● What is required:
Copy out the data word for word. The images are not part of the copy.

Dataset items
/---

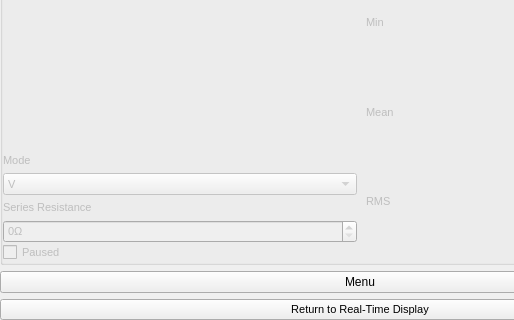
EspoTek/Labrador, file Desktop_Interface/ui_files_mobile/mainwindow.ui: the form before one commit; both pictures show x 0 to 514 and y 960 to 1280 of the 720 by 1280 pixel window.
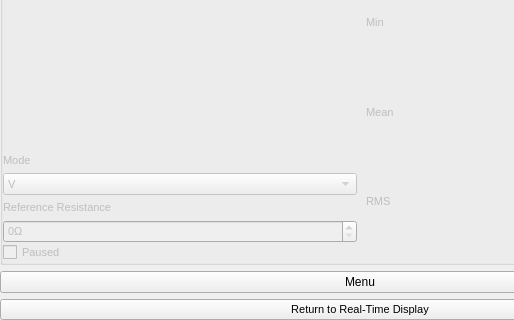
The form after the commit. The open tabs and pages were chosen to show the change. Custom widgets are drawn as their Qt base class.

```diff
--- a/Desktop_Interface/ui_files_mobile/mainwindow.ui
+++ b/Desktop_Interface/ui_files_mobile/mainwindow.ui
@@ -1010,7 +1010,7 @@
                   </size>
                  </property>
                  <property name="text">
-                  <string>Series Resistance</string>
+                  <string>Reference Resistance</string>
                  </property>
                  <property name="alignment">
                   <set>Qt::AlignBottom|Qt::AlignLeading|Qt::AlignLeft</set>
```
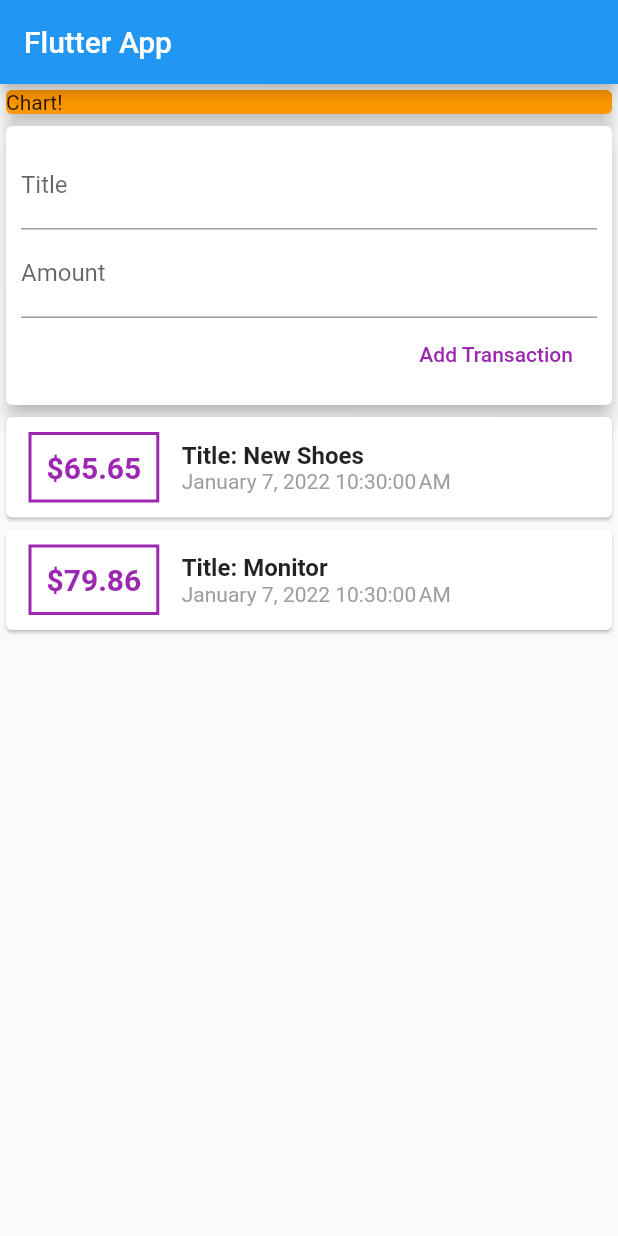
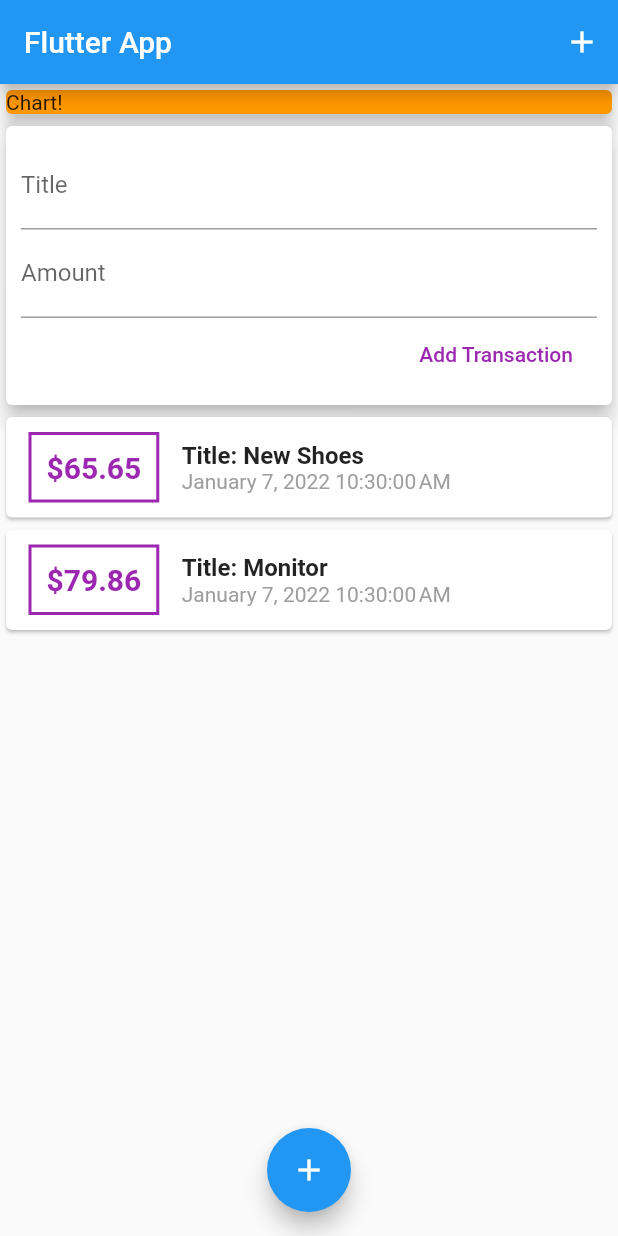
Before and after one commit to MdRahmatUllah/Personal_Expenses_Tracker_flutter, a Flutter app: the screen it shows after launch, on a phone screen of 412 x 824 dp. Run offline on Flutter 3.47's test engine with Material 2 defaults, Android fonts, the phone set to English and light mode, and no system bars.

Commit message:
92. Adding AppBar Buttons & Floating Action Buttons

```diff
--- a/lib/main.dart
+++ b/lib/main.dart
@@ -20,6 +20,7 @@ class _MyHomePage extends StatelessWidget {
     return Scaffold(
       appBar: AppBar(
         title: Text("Flutter App"),
+        actions: [IconButton(onPressed: () {}, icon: Icon(Icons.add))],
       ),
       body: SingleChildScrollView(
         child: Column(
@@ -37,6 +38,11 @@ class _MyHomePage extends StatelessWidget {
           ],
         ),
       ),
+      floatingActionButtonLocation: FloatingActionButtonLocation.centerFloat,
+      floatingActionButton: FloatingActionButton(
+        onPressed: () {},
+        child: Icon(Icons.add),
+      ),
     );
   }
 }
```
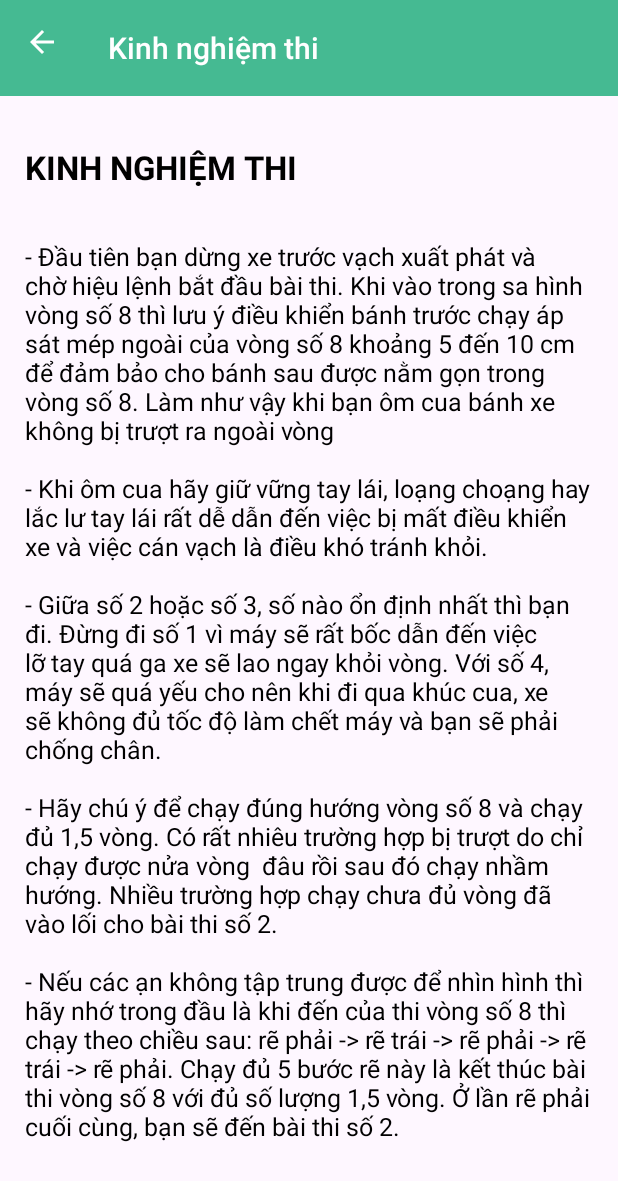
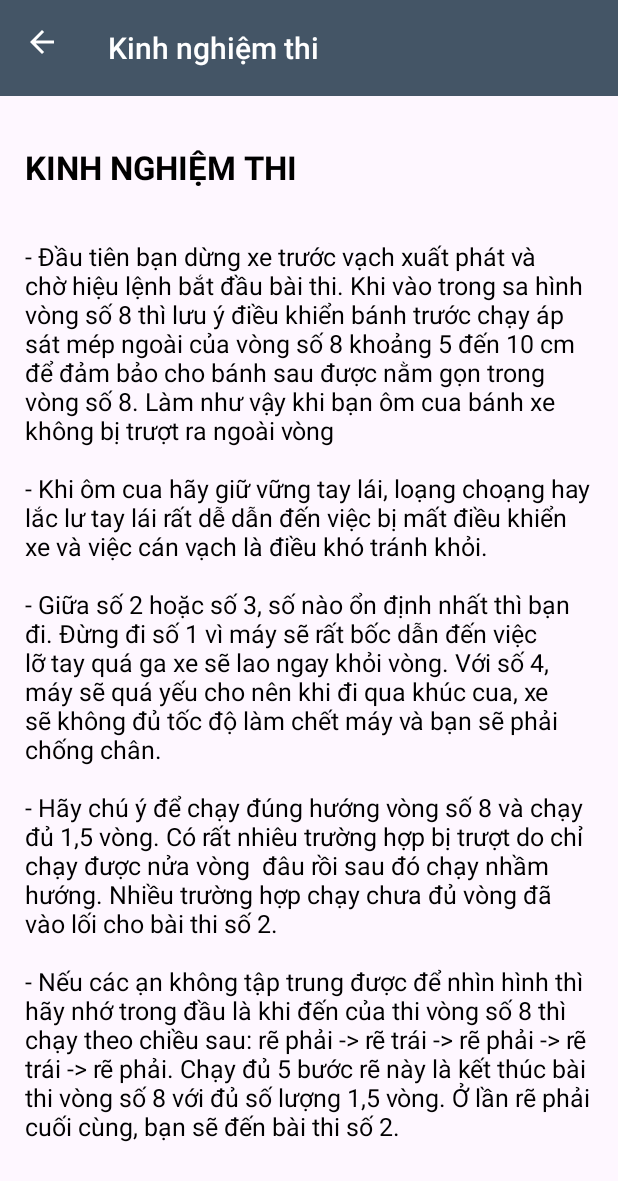
Before and after one commit to dnd21052002/btl_thibanglaixe, an Android app: the KinhNghiemThiAActivity screen opened directly, with no data from a screen before it, on a phone screen of 412 x 824 dp. Shown: the top 1181 px of the screen. Run offline under Robolectric (Android 15) with nearby library versions, the phone set to English and light mode, and no system bars; our stand-ins replace sdp/ssp sizes.

Commit message:
change toolbar color

```diff
--- a/app/src/main/res/layout/activity_kinhnghiemthia.xml
+++ b/app/src/main/res/layout/activity_kinhnghiemthia.xml
@@ -9,7 +9,7 @@
         android:id="@+id/toolbar"
         android:layout_width="match_parent"
         android:layout_height="?attr/actionBarSize"
-        android:background="@color/colorPrimary"
+        android:background="@color/default_header_color"
         app:theme="@style/ToolbarColoredBackArrow"
         android:popupTheme="@style/AppTheme"
         >
--- a/app/src/main/res/layout/activity_kinhnghiemthib.xml
+++ b/app/src/main/res/layout/activity_kinhnghiemthib.xml
@@ -9,7 +9,7 @@
         android:id="@+id/toolbar"
         android:layout_width="match_parent"
         android:layout_height="?attr/actionBarSize"
-        android:background="@color/colorPrimary"
+        android:background="@color/default_header_color"
         app:theme="@style/ToolbarColoredBackArrow"
         android:popupTheme="@style/AppTheme"
         >
--- a/app/src/main/res/layout/activity_meothuchanha.xml
+++ b/app/src/main/res/layout/activity_meothuchanha.xml
@@ -9,7 +9,7 @@
         android:id="@+id/toolbar"
         android:layout_width="match_parent"
         android:layout_height="?attr/actionBarSize"
-        android:background="@color/colorPrimary"
+        android:background="@color/default_header_color"
         app:theme="@style/ToolbarColoredBackArrow"
         android:popupTheme="@style/AppTheme"
         >
--- a/app/src/main/res/layout/activity_meothuchanhb.xml
+++ b/app/src/main/res/layout/activity_meothuchanhb.xml
@@ -9,7 +9,7 @@
         android:id="@+id/toolbar"
         android:layout_width="match_parent"
         android:layout_height="?attr/actionBarSize"
-        android:background="@color/colorPrimary"
+        android:background="@color/default_header_color"
         app:theme="@style/ToolbarColoredBackArrow"
         android:popupTheme="@style/AppTheme"
         >
```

\---

● Reply to the exercise:
EspoTek/Labrador, file Desktop_Interface/ui_files_mobile/mainwindow.ui: the form before one commit; both pictures show x 0 to 514 and y 960 to 1280 of the 720 by 1280 pixel window.
The form after the commit. The open tabs and pages were chosen to show the change. Custom widgets are drawn as their Qt base class.

```diff
--- a/Desktop_Interface/ui_files_mobile/mainwindow.ui
+++ b/Desktop_Interface/ui_files_mobile/mainwindow.ui
@@ -1010,7 +1010,7 @@
                   </size>
                  </property>
                  <property name="text">
-                  <string>Series Resistance</string>
+                  <string>Reference Resistance</string>
                  </property>
                  <property name="alignment">
                   <set>Qt::AlignBottom|Qt::AlignLeading|Qt::AlignLeft</set>
```
Before and after one commit to MdRahmatUllah/Personal_Expenses_Tracker_flutter, a Flutter app: the screen it shows after launch, on a phone screen of 412 x 824 dp. Run offline on Flutter 3.47's test engine with Material 2 defaults, Android fonts, the phone set to English and light mode, and no system bars.

Commit message:
92. Adding AppBar Buttons & Floating Action Buttons

```diff
--- a/lib/main.dart
+++ b/lib/main.dart
@@ -20,6 +20,7 @@ class _MyHomePage extends StatelessWidget {
     return Scaffold(
       appBar: AppBar(
         title: Text("Flutter App"),
+        actions: [IconButton(onPressed: () {}, icon: Icon(Icons.add))],
       ),
       body: SingleChildScrollView(
         child: Column(
@@ -37,6 +38,11 @@ class _MyHomePage extends StatelessWidget {
           ],
         ),
       ),
+      floatingActionButtonLocation: FloatingActionButtonLocation.centerFloat,
+      floatingActionButton: FloatingActionButton(
+        onPressed: () {},
+        child: Icon(Icons.add),
+      ),
     );
   }
 }
```
Before and after one commit to dnd21052002/btl_thibanglaixe, an Android app: the KinhNghiemThiAActivity screen opened directly, with no data from a screen before it, on a phone screen of 412 x 824 dp. Shown: the top 1181 px of the screen. Run offline under Robolectric (Android 15) with nearby library versions, the phone set to English and light mode, and no system bars; our stand-ins replace sdp/ssp sizes.

Commit message:
change toolbar color

```diff
--- a/app/src/main/res/layout/activity_kinhnghiemthia.xml
+++ b/app/src/main/res/layout/activity_kinhnghiemthia.xml
@@ -9,7 +9,7 @@
         android:id="@+id/toolbar"
         android:layout_width="match_parent"
         android:layout_height="?attr/actionBarSize"
-        android:background="@color/colorPrimary"
+        android:background="@color/default_header_color"
         app:theme="@style/ToolbarColoredBackArrow"
         android:popupTheme="@style/AppTheme"
         >
--- a/app/src/main/res/layout/activity_kinhnghiemthib.xml
+++ b/app/src/main/res/layout/activity_kinhnghiemthib.xml
@@ -9,7 +9,7 @@
         android:id="@+id/toolbar"
         android:layout_width="match_parent"
         android:layout_height="?attr/actionBarSize"
-        android:background="@color/colorPrimary"
+        android:background="@color/default_header_color"
         app:theme="@style/ToolbarColoredBackArrow"
         android:popupTheme="@style/AppTheme"
         >
--- a/app/src/main/res/layout/activity_meothuchanha.xml
+++ b/app/src/main/res/layout/activity_meothuchanha.xml
@@ -9,7 +9,7 @@
         android:id="@+id/toolbar"
         android:layout_width="match_parent"
         android:layout_height="?attr/actionBarSize"
-        android:background="@color/colorPrimary"
+        android:background="@color/default_header_color"
         app:theme="@style/ToolbarColoredBackArrow"
         android:popupTheme="@style/AppTheme"
         >
--- a/app/src/main/res/layout/activity_meothuchanhb.xml
+++ b/app/src/main/res/layout/activity_meothuchanhb.xml
@@ -9,7 +9,7 @@
         android:id="@+id/toolbar"
         android:layout_width="match_parent"
         android:layout_height="?attr/actionBarSize"
-        android:background="@color/colorPrimary"
+        android:background="@color/default_header_color"
         app:theme="@style/ToolbarColoredBackArrow"
         android:popupTheme="@style/AppTheme"
         >
```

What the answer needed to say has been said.